She said sometimes during the car ride into Arizona the girls are still getting ready. "Los niños son de aca. Entonces, pues, quiero que de chiciqutos aprenden Engles." Castro said while she is not a U.S. citizen, her kids are and she wants to make sure they learn English.
"We basically you know monitor the students. If a student needs help. We provide extra help," said Sandra Contreras, the middle school and high school principal at Lourdes Catholic School.
"Those that are completely Mexican, both parents and students, we provide them with a visa, student visa," Contreras said.In other cases, the students are U.S. citizens but at least one parent is not. "They don't need to have a USA address," Contreras said.
For public schools in Nogales it's a different story. "Usually, they do visit go back and forth. They have grandparents. They have family over there but overall, the district just requires them to prove proof of residency within the district," said Nogales Unified School District superintendent Fernando Parra.

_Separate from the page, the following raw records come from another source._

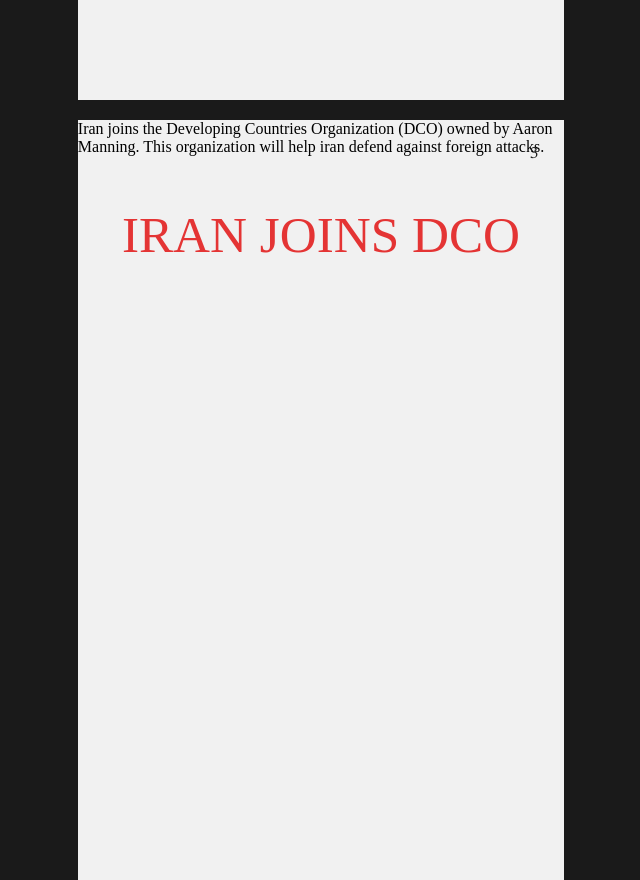
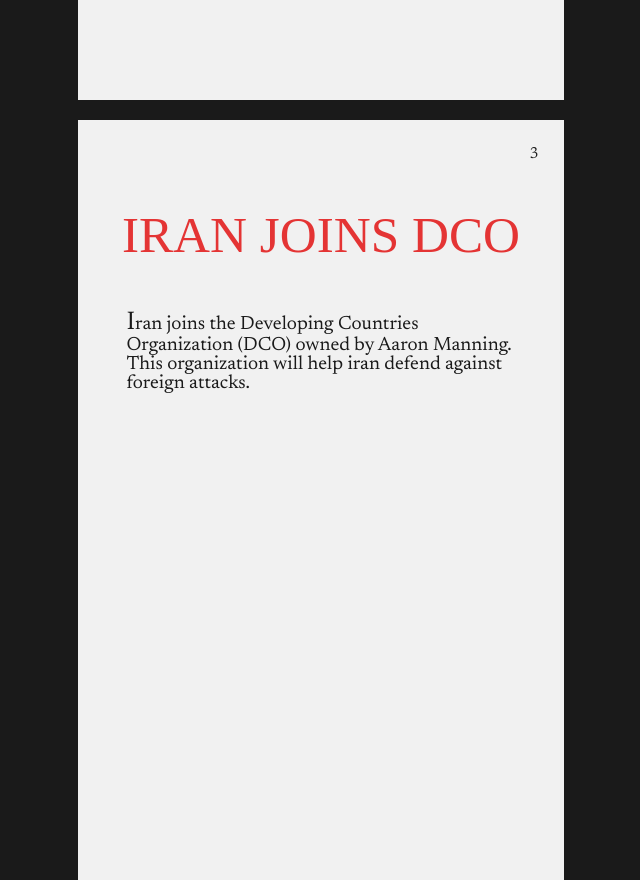
Before and after one commit to M19604/iranian-read, a plain HTML site: page 10/14.html in a window 1280 px wide. Shown: the part 2240-3120 px from the top of the page, without its empty margins (319-959 px from the left). Drawn offline with Linux system fonts and the light colour scheme; a web font is replaced by a local one.

Commit message:
Update 14.html

```diff
--- a/10/14.html
+++ b/10/14.html
@@ -119,5 +119,5 @@
 </div>
 <div class="page">
     <div class="header">IRAN JOINS DCO</div>
-    <div class="con"><span class="first">I</span>ran joins the Developing Countries Organization (DCO) owned by Aaron Manning. This organization will help iran defend against foreign attacks.</div>
+    <div class="content"><span class="first">I</span>ran joins the Developing Countries Organization (DCO) owned by Aaron Manning. This organization will help iran defend against foreign attacks.</div>
 </div>
```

He said students that live in Mexico can attend a public school but they must pay tuition of about $760 a month.
"There's 10 that are attending right now that are U.S. citizens and one Mexican citizen. 11 total for this year," said Parra. But there is a limit for Mexican citizens.
"The Mexican citizens only have a year to be able to do that and U.S. citizens residing in Mexico can continue to do that as long as they enroll in school and pay tuition," said Parra.
At Lourdes Catholic School, Contreras said they have about 60 families that cross the border to attend classes. "The classes are small. Teachers have more opportunity to help depending on their cases," said Contreras.
We caught up with some fifth grader that make the early morning journey to school. "After I eat I go to the line and cross," said Fernanda Gamino. Some of the girls wake up as early as 3 in the morning.
"Right now, I speak more English than Spanish," said Ana Sofia Flores. A big difference for the students that went to school in Mexico before coming here. "In Mexico they do not teach too much English. Only three minutes of English," said Sofia Espina-Gil.
Contreras knows their story well because she used to be in their shoes. "I know what its like to cross the border ,get up early and stay in line," said Contreras. All to come get an education right here at the same school she's now a principal at.
"We didn't think of it in a like, ugh, here we go. We have to go stand in line. It's just a normal, you know, life. That's what you do living in a border," said Contreras.
That's exactly what many families like Castro's continue to do. "Para que ellas pueden ver que si puede. Donde estan, si puede." Castro said it's so the girls know it's possible. "Anyone can get where they want to be and accomplish their goals," said Contreras.
And the students sure do have plenty of goals. "I would like to be a teacher, a chef," said Flores.
Contreras and her staff are working to make sure these little scholars never stop dreaming no matter where they come from "My main goal is to empower kids to live their life to the fullest," said Contreras.